"What do we want? Full equality! When do we want it? Now!" These sentiments provided a unified chant for gay-rights protesters March 1 on the south steps of the Mississippi Capitol building.
As I drove south on Interstate 55 the morning of Fondren's March for Gay Equality last week, the sky, which had been a beautiful early-morning blue, began to cloud over. I checked the weather and saw a 30-percent chance of rain beginning at 9 a.m., the time when the march was set to begin. I then thought of people who protested in the past for rights they were denied, and I remembered the stories of the civil-rights marches in 1960s Alabama and the atrocities of the raids at New York City's Stonewall Inn. Walking in Jackson in the rain seems better.
At Cups in Fondren, where the march to the Capitol was to begin, I wasn't surprised to see a police presence—10 uniformed officers, six patrol cars and two police motorcycles. About 60 people waited for the three-mile hike down State Street to begin.
Not long after, it became apparent that we were not walking anywhere. With amplification, a policeman announced that we could not walk together to the Capitol. Bob Gilchrist, who organized the march, had not secured the liability insurance required for an organized group to walk together. We could drive to the Capitol and stage a protest on the south steps, but the march was off.
Later I learned that a group of seven people, after questioning officers, did make the sidewalk trek, carrying an ACLU banner, and that Gilchrist walked the designated route alone Thursday afternoon.
At the Capitol, amid a rather impressive media presence, Gilchrist and others led those present in chants. A desire for equality and the ability to participate fully in society—to marry—certainly emerged. Some protesters loudly cursed. I don't agree with that behavior, because professionalism and emphasis on commonality are essential in winning support.
The demonstration ended as many participants joined the second annual Mississippi AIDS Day press conference in the Capitol second-floor rotunda to implore the Legislature to find $2.5 million to finance AIDS treatment in the state. Mississippi's allocated funding for AIDS is about 10 times less than monies allocated by neighboring states.
As one of the people at AIDS Day said, "Mississippians want to live, not only survive."
In my opinion, LGBT persons everywhere have tired of institutionalized relegation to the outskirts of society, which is precisely why home-grown, grassroots protests like Fondren's March for Gay Equality are becoming more popular. Even in categorically conservative Mississippi, gays and lesbians have wearied of any "majority" having license over them. Desperately wanting marriage equality, gays and lesbians will no longer be silent and hide their feelings somewhere in the idiomatic closet. They say publicly, "I am somebody, and I deserve full equality."
Despite the fact that the march was called off, Gilchrist said he remains optimistic.
I talked to him by phone March 8, and he said that as we were speaking, he was standing with his rainbow flag outside the Hilton on County Line Road. "Newt Gingrich is at the Hilton," he said.
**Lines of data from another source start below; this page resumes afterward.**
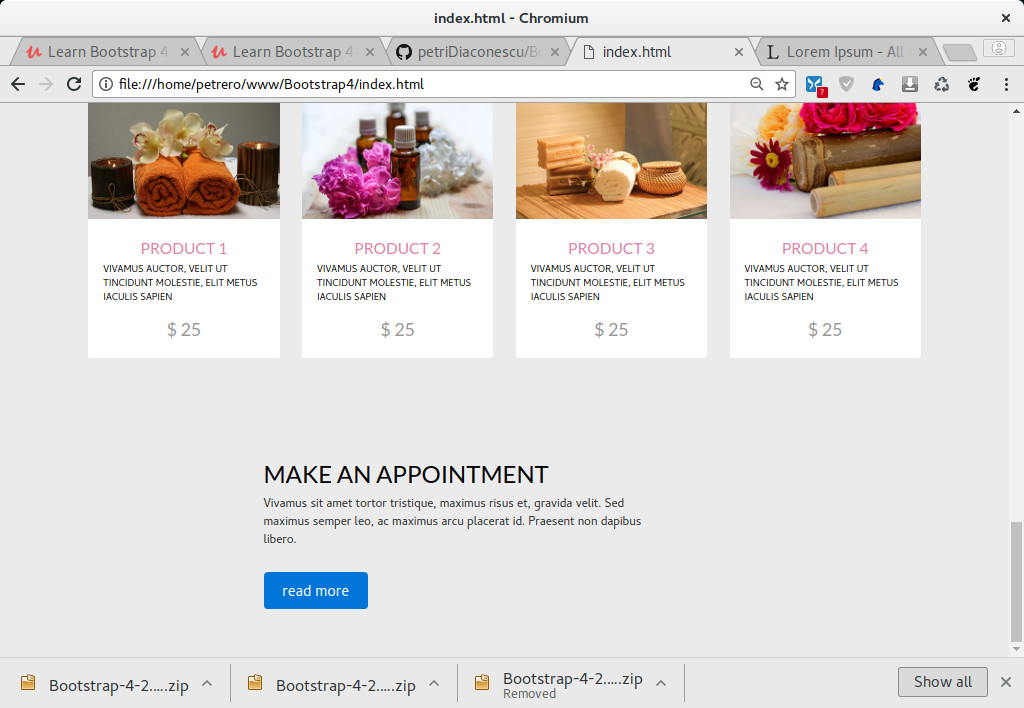
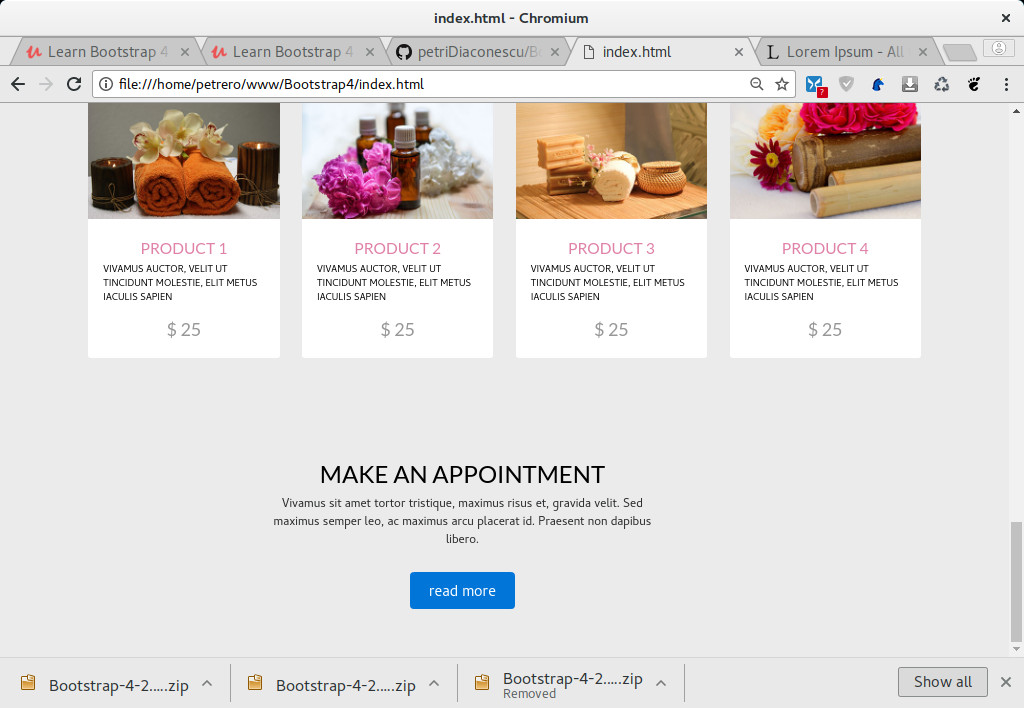
Center the content of the appointment section.

diff --git a/index.html b/index.html
@@ -276,16 +276,16 @@
     
     <div class="appointment container-fluid py-5">
       <div class="row">
-        <div class="col-12 col-md-8 offset-md-2 col-lg-5 offset-lg-3 py-3">
+        <div class="col-12 col-md-8 offset-md-2 col-lg-5 offset-lg-3 py-3 text-center">
           <h3 class="text-uppercase">make an appointment</h3>
           <p>Vivamus sit amet tortor tristique, maximus risus et, gravida velit. 
             Sed maximus semper leo, ac maximus arcu placerat id. Praesent non 
             dapibus libero.
           </p>
           <a href="" class="btn btn-primary btn-lg mt-3">read more</a>
-        </div>
-      </div>
-    </div>
+        </div><!-- col-12 -->
+      </div><!-- row -->
+    </div><!-- appointment -->
     <script src="js/jquery.slim.js"></script>
     <script src="js/tether.min.js"></script>
     <script src="js/bootstrap.min.js"></script>
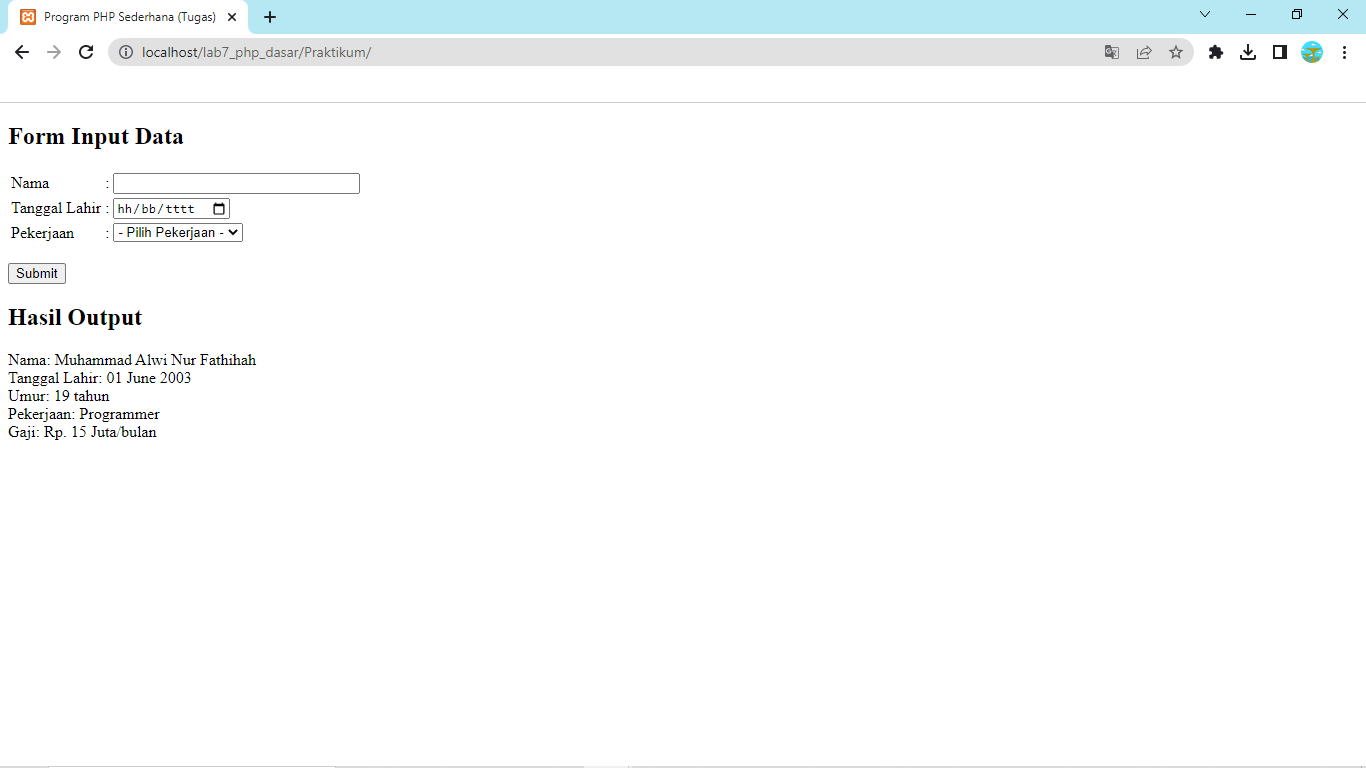
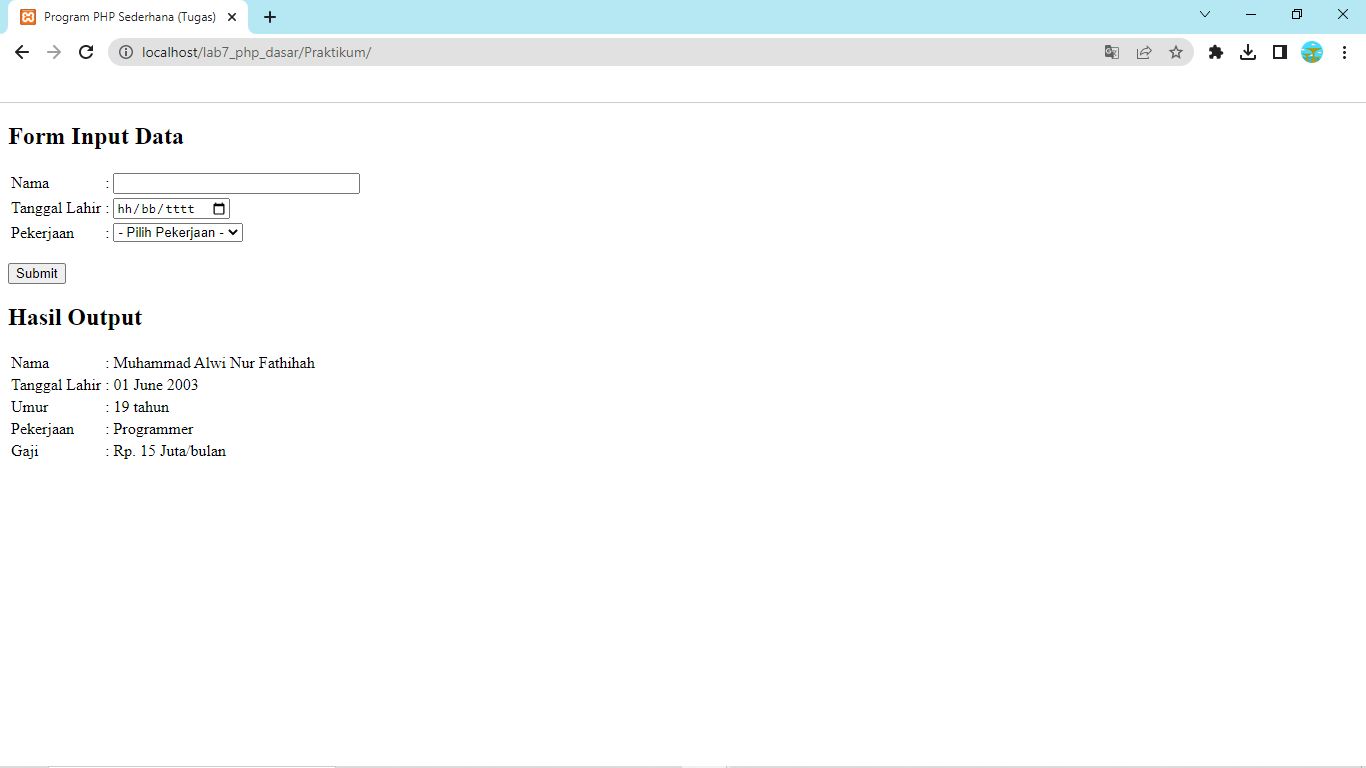
Add File

Changed region(s): [[0.0, 0.4375, 0.246, 0.5938]]

diff --git a/README.md b/README.md
@@ -302,11 +302,14 @@ $i++;
 
     // Tampilkan hasil
     echo "<h2>Hasil Output</h2>";
-    echo "Nama: $nama<br>";
-    echo "Tanggal Lahir: $hasil_tanggal_lahir<br>";
-    echo "Umur: $umur tahun<br>";
-    echo "Pekerjaan: $pekerjaan<br>";
-    echo "Gaji: Rp. $gaji/bulan<br>";
+    echo "<table>";
+    echo "<tr><td>Nama</td><td>:</td><td>$nama</td></tr>";
+    echo "<tr><td>Tanggal Lahir</td><td>:</td><td>$hasil_tanggal_lahir</td></tr>";
+    echo "<tr><td>Umur</td><td>:</td><td>$umur tahun</td></tr>";
+    echo "<tr><td>Pekerjaan</td><td>:</td><td>$pekerjaan</td></tr>";
+    echo "<tr><td>Gaji</td><td>:</td><td>Rp. $gaji/bulan</td></tr>";
+    echo "</table>";
+
 }
     ?>
 </body>
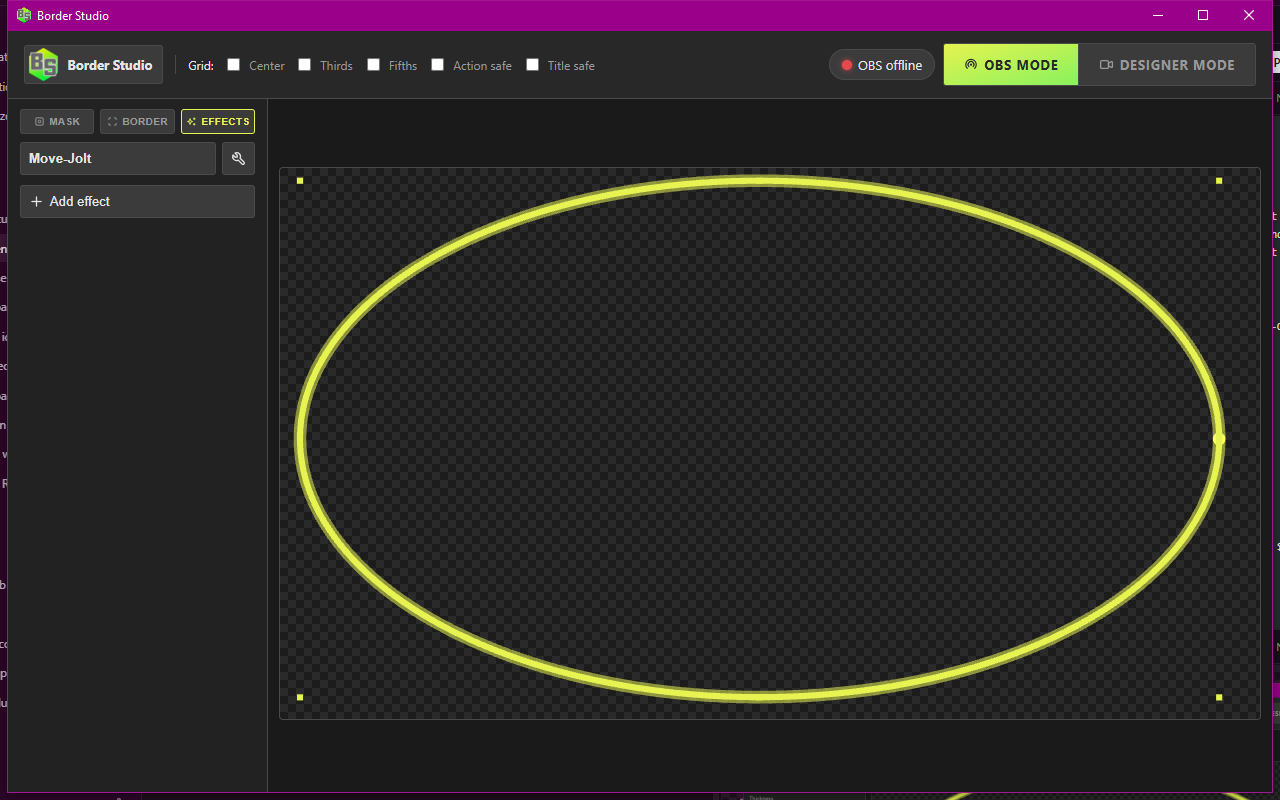
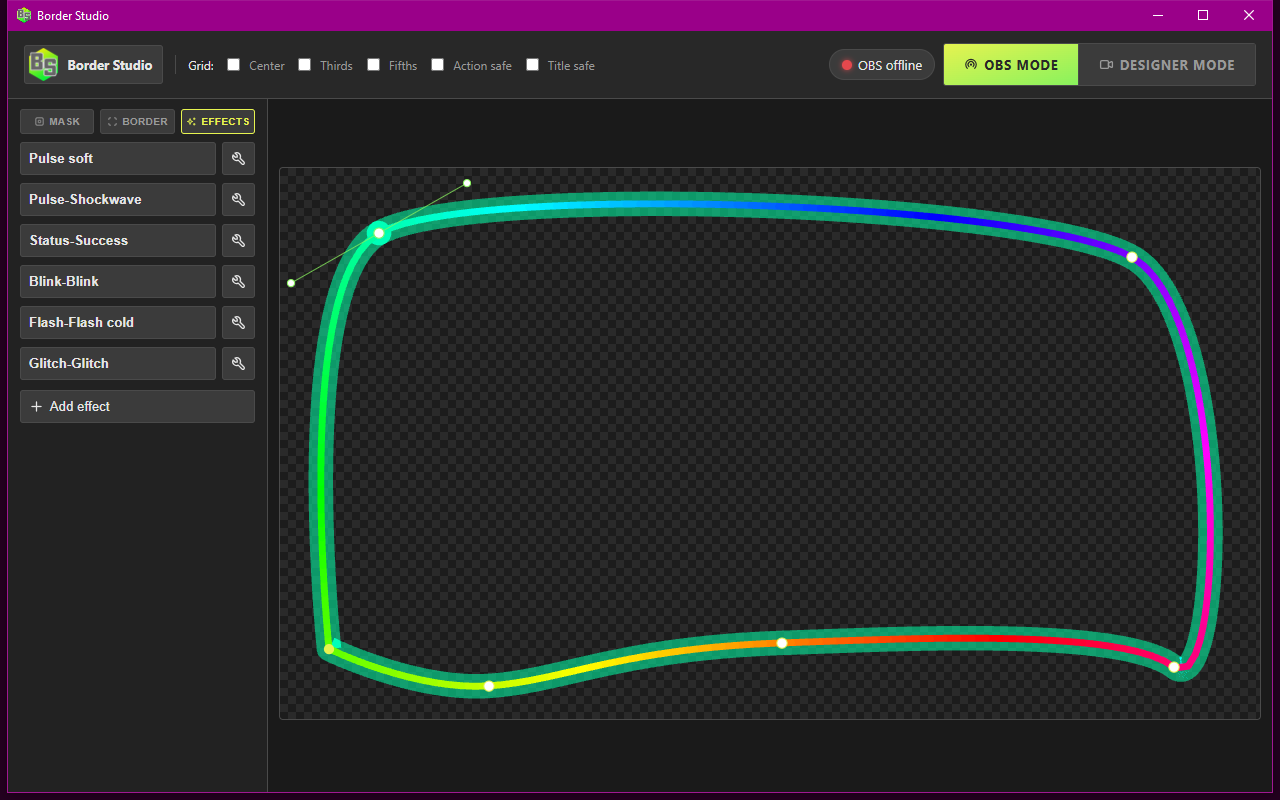
recapture docs screenshots
- replace five stale designer pngs from the live window
- add motion fold and aurora shots
- point designer docs at the new motion pngs

diff --git a/docs/md/designer.md b/docs/md/designer.md
@@ -66,7 +66,13 @@ If the local server dies, a banner says `Error: Border Studio application not ru
 
 ## Motion
 
-**Border → Motion** is the idle loop on the border. **None** is a solid stroke. Pick a loop, then **Duration (ms)** (100–10000), **Easing**, **Tint** (empty = use the stroke color), and **Strength** (0–3). **Save as preset** stores that setup under **Mine**. Motion reset returns to None.
+**Border → Motion** is the idle loop on the border. Fold **Stroke** to get the panel out of the way. **None** is a solid stroke. Pick a loop, then **Duration (ms)** (100–10000), **Easing**, **Tint** (empty = use the stroke color), and **Strength** (0–3). **Save as preset** stores that setup under **Mine**. Motion reset returns to None.
+
+![Designer Motion fold](../assets/screens/designer-motion.png)
+
+Aurora (Color group) walks a hue along the stroke:
+
+![Designer Motion Aurora](../assets/screens/designer-motion-aurora.png)
 
 Easing applies per keyframe segment, so **Steps** holds each key and dash loops wrap seamlessly. Labels: Ease, Ease in, Ease out, Ease in-out, Linear, Steps, Steps 2.
 
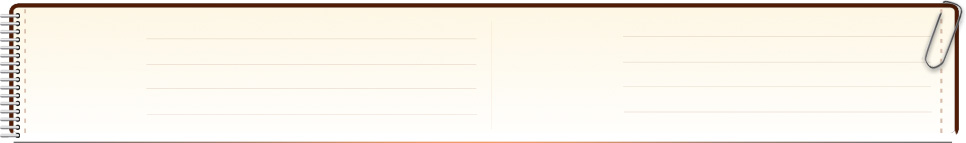
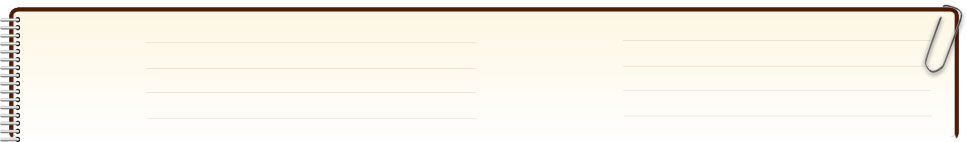
Изменен порядок вкладок и фон

Changed region(s): [[0.0, 0.0, 1.0, 1.0]]

diff --git a/insurance/static/css/style.css b/insurance/static/css/style.css
@@ -328,10 +328,10 @@ a:hover        {text-decoration:none}
 .tabs_footer	{padding:0 0 0 25px;}
 	.tabs_footer_link	{overflow:hidden; padding:0 30px 0 10px; float:left;}
 		.tabs_footer_link li	{float:left; list-style:none;}
-			.tabs_footer_link a	{display:block; width:137px; height:30px; text-align:center; text-decoration:none; color:#fff; font-size:18px; padding:8px 0 0 0; background:url(/static/images/tabs_link3.png) 0 0 no-repeat; margin-right:-15px; position:relative;}
+			.tabs_footer_link a	{display:block; width:137px; height:30px; text-align:center; text-decoration:none; color:#fff; font-size:12px; line-height: 30px; padding:8px 0 0 0; background:url(/static/images/tabs_link3.png) 0 0 no-repeat; margin-right:-15px; position:relative;}
 			.tabs_footer_link a:hover	{background:url(/static/images/tabs_link3_active.png) 0 0 no-repeat; z-index:10;}
 			.tabs_footer_link a.selected	{background:url(/static/images/tabs_link3_active.png) 0 0 no-repeat; z-index:10;}
-	.tabs_footer_cont	{background:url(/static/images/tabs_footer_bg.jpg) 0 -5px no-repeat; width:966px; margin:0 -11px 0 -10px; height:143px; clear:both;}
+	.tabs_footer_cont	{background:url(/static/images/tabs_footer_bg.jpg) 0 -7px no-repeat; width:966px; margin:0 -11px 0 -10px; height:143px; clear:both;}
 		.tabs_footer_cont_left	{float:left; padding:10px 0 0 39px;}
 			.tabs_footer_cont_img	{background:url(/static/images/ramka.jpg) 0 0 no-repeat; width:109px; height:112px; float:left; text-align:center; padding:4px 0 0 0;}
 				.tabs_footer_cont_img img	{max-width:109px; max-height:112px;}

diff --git a/insurance/templates/includes/news_panel.html b/insurance/templates/includes/news_panel.html
@@ -1,9 +1,10 @@
 <div class="tabs_footer">
   <ul class="tabs_footer_link">
-    <li><a class="" href="#tab_01">Прочее</a></li>
-    <li><a class=""  href="#tab_02">Новости</a></li>
-    <li><a class="" href="#tab_03">Анонсы</a></li>
+    <li><a class="" href="#tab_01">Новости</a></li>
+    <li><a class=""  href="#tab_02">Анонсы</a></li>
+    <li><a class="" href="#tab_03">Прочее</a></li>
   </ul>
+
   <div class="tabs_footer_cont" id="tab_01">
     {% for item in other %}
     <div class='tabs_footer_cont_left'>
@@ -12,6 +13,7 @@
     </div>
     {% endfor %}
   </div>
+
   <div class="tabs_footer_cont" id="tab_02">
     {% for item in news %}
     <div class='tabs_footer_cont_left'>
@@ -20,6 +22,7 @@
     </div>
     {% endfor %}
   </div>
+
   <div class="tabs_footer_cont" id="tab_03">
     {% for item in announce %}
     <div class='tabs_footer_cont_left'>
@@ -28,6 +31,8 @@
     </div>
     {% endfor %}
   </div>
+
+
   <script>
     $(function () {
     var tabContainers = $('div.tabs_footer > .tabs_footer_cont'); // получаем массив контейнеров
Gilchrist said that although he was expecting more to march last Thursday he still feels that the turnout was beautiful. He is pleased, because Jacksonians saw that "we were not silenced."
Gilchrist is planning another walk to the Capitol March 24. See the Facebook event page for details.